> _What the task requires_
Each line of the data below that holds the word "height" is to be reported in full.

Front-end code change data:
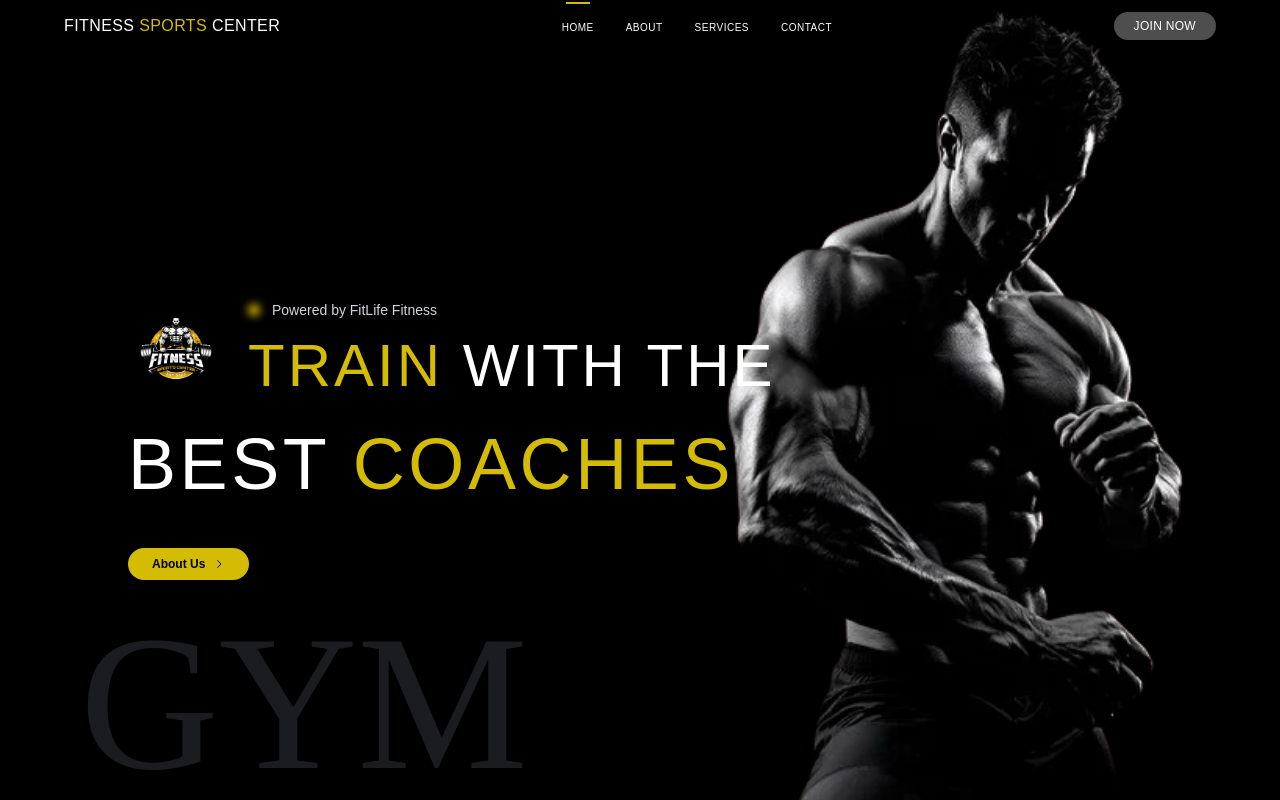
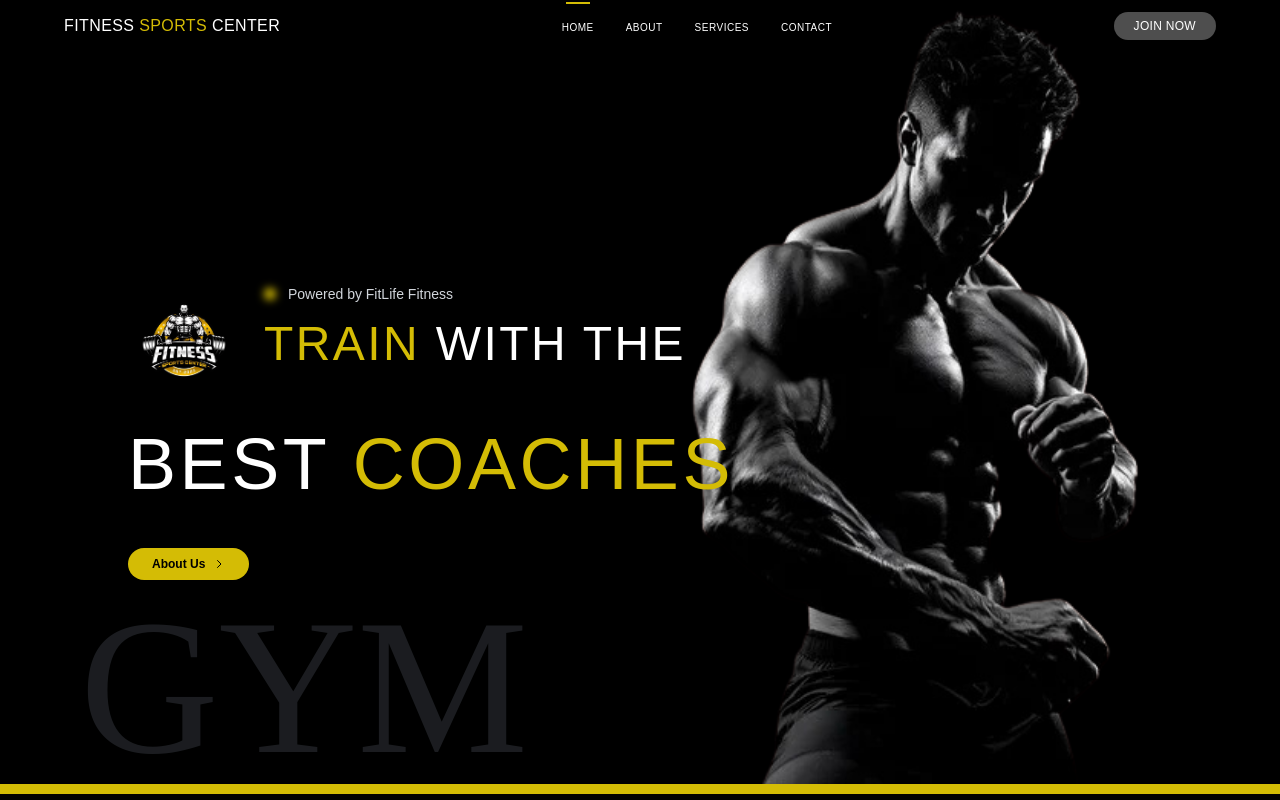
Before and after one commit to ArkhanShimar/Fitness-Sports-Center, a React (Create React App) app: page / in a window 1280 px wide. Built offline with nearby package versions, Linux system fonts and the light colour scheme.

Commit message:
layout fix - hero

```diff
--- a/src/App.js
+++ b/src/App.js
@@ -13,6 +13,9 @@ function App() {
           <Navbar />
         </div>
       </div>
+
+      {/* Yellow Divider */}
+      <div className="w-full h-2.5 bg-primary"></div>
     </div>
   );
 }
--- a/src/components/Hero.js
+++ b/src/components/Hero.js
@@ -4,9 +4,9 @@ import logoImage from '../assets/images/logo.png';
 
 const Hero = () => {
   return (
-    <div className="bg-black text-white relative overflow-hidden" style={{ height: '100vh' }}>
+    <div className="bg-black text-white relative overflow-hidden" style={{ height: '98vh' }}>
       {/* Hero Person Image - Full viewport height, behind everything including navbar */}
-      <div className="absolute top-0 right-0 w-1/2 h-full z-0">
+      <div className="absolute top-0 right-10 w-1/2 h-full z-0">
         <img
           src={heroImage}
           alt="Fitness Person"
@@ -30,7 +30,7 @@ const Hero = () => {
             <img
               src={logoImage}
               alt="Fitness Logo"
-              className="w-20 h-20 lg:w-24 lg:h-24"
+              className="w-20 h-20 lg:w-28 lg:h-28"
             />
 
             <div className="flex flex-col space-y-4">
@@ -42,7 +42,7 @@ const Hero = () => {
                 </span>
               </div>
 
-              <h1 className="font-krona text-4xl lg:text-5xl xl:text-6xl leading-tight tracking-wider">
+              <h1 className="font-krona text-3xl lg:text-4xl xl:text-5xl leading-tight tracking-wider">
                 <span className="text-primary">TRAIN</span> WITH THE
               </h1>
             </div>
```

> _Solution for this problem_
-    <div className="bg-black text-white relative overflow-hidden" style={{ height: '100vh' }}>
+    <div className="bg-black text-white relative overflow-hidden" style={{ height: '98vh' }}>
       {/* Hero Person Image - Full viewport height, behind everything including navbar */}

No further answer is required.